Description of the task:
If a line in the listing below includes the word "filename", pick it out.

□ □ □ □ □

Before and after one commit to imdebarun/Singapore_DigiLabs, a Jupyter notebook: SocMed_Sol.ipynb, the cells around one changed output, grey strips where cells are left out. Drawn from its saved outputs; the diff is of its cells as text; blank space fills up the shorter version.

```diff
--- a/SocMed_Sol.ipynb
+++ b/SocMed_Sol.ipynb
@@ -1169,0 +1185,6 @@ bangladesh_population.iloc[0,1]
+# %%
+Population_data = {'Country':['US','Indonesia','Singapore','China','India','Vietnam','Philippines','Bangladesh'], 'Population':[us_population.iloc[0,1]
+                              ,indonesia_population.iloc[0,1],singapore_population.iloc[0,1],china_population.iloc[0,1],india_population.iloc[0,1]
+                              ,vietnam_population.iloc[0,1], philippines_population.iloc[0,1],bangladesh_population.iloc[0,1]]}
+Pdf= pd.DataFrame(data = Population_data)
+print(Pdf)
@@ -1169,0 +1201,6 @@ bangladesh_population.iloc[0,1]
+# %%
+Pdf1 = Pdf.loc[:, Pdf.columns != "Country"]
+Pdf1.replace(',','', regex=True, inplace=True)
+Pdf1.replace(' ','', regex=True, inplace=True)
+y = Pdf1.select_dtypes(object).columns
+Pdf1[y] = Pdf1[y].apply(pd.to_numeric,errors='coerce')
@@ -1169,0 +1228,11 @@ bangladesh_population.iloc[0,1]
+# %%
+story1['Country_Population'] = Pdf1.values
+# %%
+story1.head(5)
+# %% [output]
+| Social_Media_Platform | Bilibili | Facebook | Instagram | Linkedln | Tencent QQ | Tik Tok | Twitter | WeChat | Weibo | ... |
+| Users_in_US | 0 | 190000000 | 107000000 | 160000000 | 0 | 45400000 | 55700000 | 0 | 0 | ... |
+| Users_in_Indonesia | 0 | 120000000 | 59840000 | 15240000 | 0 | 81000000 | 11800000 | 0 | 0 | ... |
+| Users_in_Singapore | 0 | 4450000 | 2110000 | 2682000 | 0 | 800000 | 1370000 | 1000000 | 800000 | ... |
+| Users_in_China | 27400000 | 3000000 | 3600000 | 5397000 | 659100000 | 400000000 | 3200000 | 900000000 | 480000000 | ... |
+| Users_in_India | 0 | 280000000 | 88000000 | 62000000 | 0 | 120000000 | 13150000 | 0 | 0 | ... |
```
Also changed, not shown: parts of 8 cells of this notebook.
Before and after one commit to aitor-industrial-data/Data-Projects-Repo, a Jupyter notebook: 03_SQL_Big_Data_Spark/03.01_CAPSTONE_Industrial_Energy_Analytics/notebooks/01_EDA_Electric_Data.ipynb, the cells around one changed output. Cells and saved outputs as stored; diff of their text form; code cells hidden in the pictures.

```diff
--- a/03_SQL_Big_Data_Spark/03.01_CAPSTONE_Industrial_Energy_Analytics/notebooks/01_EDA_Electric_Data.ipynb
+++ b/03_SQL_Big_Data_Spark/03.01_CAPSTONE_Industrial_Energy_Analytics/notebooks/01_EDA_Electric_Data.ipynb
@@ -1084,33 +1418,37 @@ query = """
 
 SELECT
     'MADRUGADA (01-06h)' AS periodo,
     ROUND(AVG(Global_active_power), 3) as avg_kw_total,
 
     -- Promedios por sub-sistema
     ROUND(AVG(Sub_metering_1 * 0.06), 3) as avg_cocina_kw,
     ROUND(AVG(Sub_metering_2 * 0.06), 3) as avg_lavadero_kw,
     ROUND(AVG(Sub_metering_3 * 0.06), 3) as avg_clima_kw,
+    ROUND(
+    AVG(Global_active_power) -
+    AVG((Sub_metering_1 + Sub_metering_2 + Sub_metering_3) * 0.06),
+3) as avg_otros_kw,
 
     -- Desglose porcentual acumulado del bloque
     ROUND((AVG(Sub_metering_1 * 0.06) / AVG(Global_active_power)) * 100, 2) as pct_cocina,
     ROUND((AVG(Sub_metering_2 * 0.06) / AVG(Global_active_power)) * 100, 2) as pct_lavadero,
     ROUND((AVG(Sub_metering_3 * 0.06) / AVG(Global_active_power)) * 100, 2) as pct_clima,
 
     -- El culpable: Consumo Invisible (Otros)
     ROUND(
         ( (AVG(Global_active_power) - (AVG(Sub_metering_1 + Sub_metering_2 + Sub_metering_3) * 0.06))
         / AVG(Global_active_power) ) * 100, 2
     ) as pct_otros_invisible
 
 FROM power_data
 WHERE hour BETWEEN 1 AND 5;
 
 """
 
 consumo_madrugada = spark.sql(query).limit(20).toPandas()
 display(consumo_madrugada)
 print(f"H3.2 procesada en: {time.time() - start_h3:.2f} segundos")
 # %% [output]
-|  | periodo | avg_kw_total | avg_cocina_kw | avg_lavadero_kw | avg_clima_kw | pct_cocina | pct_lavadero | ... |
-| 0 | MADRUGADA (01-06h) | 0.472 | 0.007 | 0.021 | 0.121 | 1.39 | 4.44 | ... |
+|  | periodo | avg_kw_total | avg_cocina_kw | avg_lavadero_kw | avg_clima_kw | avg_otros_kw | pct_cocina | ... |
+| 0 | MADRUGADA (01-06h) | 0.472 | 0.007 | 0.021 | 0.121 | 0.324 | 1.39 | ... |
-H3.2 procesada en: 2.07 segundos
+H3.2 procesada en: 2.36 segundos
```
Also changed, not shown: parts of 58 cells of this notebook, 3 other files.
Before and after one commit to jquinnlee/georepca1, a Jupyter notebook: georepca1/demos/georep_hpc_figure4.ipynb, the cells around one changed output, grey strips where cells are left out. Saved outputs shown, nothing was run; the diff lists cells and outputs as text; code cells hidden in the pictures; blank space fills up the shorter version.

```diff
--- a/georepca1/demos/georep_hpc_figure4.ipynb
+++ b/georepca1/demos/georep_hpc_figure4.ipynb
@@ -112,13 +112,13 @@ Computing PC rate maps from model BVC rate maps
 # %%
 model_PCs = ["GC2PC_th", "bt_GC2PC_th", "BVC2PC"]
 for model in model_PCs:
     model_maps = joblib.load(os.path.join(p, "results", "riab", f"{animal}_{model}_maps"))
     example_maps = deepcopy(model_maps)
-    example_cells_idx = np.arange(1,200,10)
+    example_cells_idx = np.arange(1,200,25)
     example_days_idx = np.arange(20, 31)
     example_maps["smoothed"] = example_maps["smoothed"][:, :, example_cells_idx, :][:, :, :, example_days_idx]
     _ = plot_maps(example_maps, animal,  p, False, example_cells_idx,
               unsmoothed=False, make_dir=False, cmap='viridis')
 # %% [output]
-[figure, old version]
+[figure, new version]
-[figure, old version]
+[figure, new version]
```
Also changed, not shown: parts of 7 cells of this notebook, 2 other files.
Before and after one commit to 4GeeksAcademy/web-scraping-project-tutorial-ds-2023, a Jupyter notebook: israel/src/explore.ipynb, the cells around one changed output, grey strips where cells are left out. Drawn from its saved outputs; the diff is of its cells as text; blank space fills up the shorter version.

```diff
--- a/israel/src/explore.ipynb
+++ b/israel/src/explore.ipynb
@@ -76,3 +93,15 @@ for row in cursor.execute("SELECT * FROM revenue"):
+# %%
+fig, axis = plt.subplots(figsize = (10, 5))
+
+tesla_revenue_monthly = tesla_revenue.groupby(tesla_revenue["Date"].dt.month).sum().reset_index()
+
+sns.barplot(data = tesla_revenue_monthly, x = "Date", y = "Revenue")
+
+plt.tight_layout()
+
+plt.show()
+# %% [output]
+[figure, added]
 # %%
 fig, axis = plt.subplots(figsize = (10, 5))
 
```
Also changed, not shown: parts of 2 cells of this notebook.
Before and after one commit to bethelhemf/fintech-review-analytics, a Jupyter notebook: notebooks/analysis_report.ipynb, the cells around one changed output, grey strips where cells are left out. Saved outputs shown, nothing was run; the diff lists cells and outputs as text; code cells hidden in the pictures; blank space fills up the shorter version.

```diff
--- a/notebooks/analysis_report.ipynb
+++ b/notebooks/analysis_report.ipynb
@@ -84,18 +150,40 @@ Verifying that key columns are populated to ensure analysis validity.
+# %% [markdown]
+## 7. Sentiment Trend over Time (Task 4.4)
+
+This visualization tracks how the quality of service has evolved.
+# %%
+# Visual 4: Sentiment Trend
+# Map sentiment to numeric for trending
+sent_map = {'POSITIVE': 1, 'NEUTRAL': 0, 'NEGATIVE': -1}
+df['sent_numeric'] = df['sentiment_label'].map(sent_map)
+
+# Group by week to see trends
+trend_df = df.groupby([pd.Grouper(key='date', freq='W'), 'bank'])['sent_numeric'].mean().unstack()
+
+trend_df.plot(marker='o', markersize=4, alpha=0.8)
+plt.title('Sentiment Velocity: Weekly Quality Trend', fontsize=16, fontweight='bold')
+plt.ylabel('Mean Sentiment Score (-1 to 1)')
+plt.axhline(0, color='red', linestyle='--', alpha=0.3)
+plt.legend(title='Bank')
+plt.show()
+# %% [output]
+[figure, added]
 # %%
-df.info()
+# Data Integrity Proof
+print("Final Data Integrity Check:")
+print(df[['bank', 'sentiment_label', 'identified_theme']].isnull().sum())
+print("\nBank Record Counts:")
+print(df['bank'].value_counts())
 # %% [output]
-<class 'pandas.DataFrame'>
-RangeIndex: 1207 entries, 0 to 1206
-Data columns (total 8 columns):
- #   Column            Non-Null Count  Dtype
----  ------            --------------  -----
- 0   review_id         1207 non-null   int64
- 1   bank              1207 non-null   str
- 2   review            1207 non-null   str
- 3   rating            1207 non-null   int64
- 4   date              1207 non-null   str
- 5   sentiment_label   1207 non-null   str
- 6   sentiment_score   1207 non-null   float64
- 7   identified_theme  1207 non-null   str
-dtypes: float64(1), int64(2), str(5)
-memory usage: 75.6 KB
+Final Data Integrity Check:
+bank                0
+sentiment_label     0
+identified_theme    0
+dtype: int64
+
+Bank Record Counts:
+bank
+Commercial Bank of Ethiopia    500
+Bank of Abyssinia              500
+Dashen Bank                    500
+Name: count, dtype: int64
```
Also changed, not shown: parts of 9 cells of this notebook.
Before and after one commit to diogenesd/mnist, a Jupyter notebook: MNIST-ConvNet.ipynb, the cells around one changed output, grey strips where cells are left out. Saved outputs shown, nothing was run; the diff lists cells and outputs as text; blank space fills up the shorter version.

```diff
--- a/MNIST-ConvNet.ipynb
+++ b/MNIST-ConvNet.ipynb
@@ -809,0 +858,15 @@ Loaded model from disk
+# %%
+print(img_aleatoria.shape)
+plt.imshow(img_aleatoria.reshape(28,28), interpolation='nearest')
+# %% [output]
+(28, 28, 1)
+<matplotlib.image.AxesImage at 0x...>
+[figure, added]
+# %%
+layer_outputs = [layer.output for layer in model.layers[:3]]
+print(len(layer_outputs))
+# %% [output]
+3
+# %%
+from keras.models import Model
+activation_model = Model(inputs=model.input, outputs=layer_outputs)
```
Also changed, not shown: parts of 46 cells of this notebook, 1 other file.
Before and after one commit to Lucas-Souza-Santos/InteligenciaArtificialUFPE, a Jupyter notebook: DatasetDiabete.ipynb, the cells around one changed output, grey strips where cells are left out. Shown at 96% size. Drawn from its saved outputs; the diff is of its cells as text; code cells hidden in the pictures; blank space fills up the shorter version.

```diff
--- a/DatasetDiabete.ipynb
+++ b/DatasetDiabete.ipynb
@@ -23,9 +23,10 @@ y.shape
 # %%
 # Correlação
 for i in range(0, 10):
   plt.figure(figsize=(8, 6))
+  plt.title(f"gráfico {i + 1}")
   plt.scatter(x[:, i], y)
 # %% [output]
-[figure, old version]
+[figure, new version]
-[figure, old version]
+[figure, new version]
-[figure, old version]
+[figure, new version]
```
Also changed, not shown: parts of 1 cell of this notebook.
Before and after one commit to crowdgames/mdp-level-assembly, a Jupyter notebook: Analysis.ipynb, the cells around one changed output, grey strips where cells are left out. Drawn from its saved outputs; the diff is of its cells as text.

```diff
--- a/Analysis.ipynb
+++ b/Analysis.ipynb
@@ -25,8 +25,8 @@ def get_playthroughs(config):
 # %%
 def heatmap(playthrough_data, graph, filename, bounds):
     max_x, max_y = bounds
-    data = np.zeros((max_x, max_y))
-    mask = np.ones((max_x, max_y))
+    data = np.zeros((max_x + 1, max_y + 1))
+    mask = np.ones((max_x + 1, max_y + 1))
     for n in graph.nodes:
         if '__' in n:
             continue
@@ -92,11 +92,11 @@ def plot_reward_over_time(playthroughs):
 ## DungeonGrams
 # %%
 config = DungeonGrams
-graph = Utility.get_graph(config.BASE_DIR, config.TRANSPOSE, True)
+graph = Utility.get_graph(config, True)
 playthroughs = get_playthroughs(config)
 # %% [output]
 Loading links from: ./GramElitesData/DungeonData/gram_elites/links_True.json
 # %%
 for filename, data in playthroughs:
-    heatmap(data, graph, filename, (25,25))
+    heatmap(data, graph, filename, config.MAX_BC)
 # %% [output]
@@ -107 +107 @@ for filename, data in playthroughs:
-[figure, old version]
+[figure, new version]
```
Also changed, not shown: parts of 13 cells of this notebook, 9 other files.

□ □ □ □ □

Answer section:
 def heatmap(playthrough_data, graph, filename, bounds):
 for filename, data in playthroughs:
-    heatmap(data, graph, filename, (25,25))
+    heatmap(data, graph, filename, config.MAX_BC)
@@ -107 +107 @@ for filename, data in playthroughs:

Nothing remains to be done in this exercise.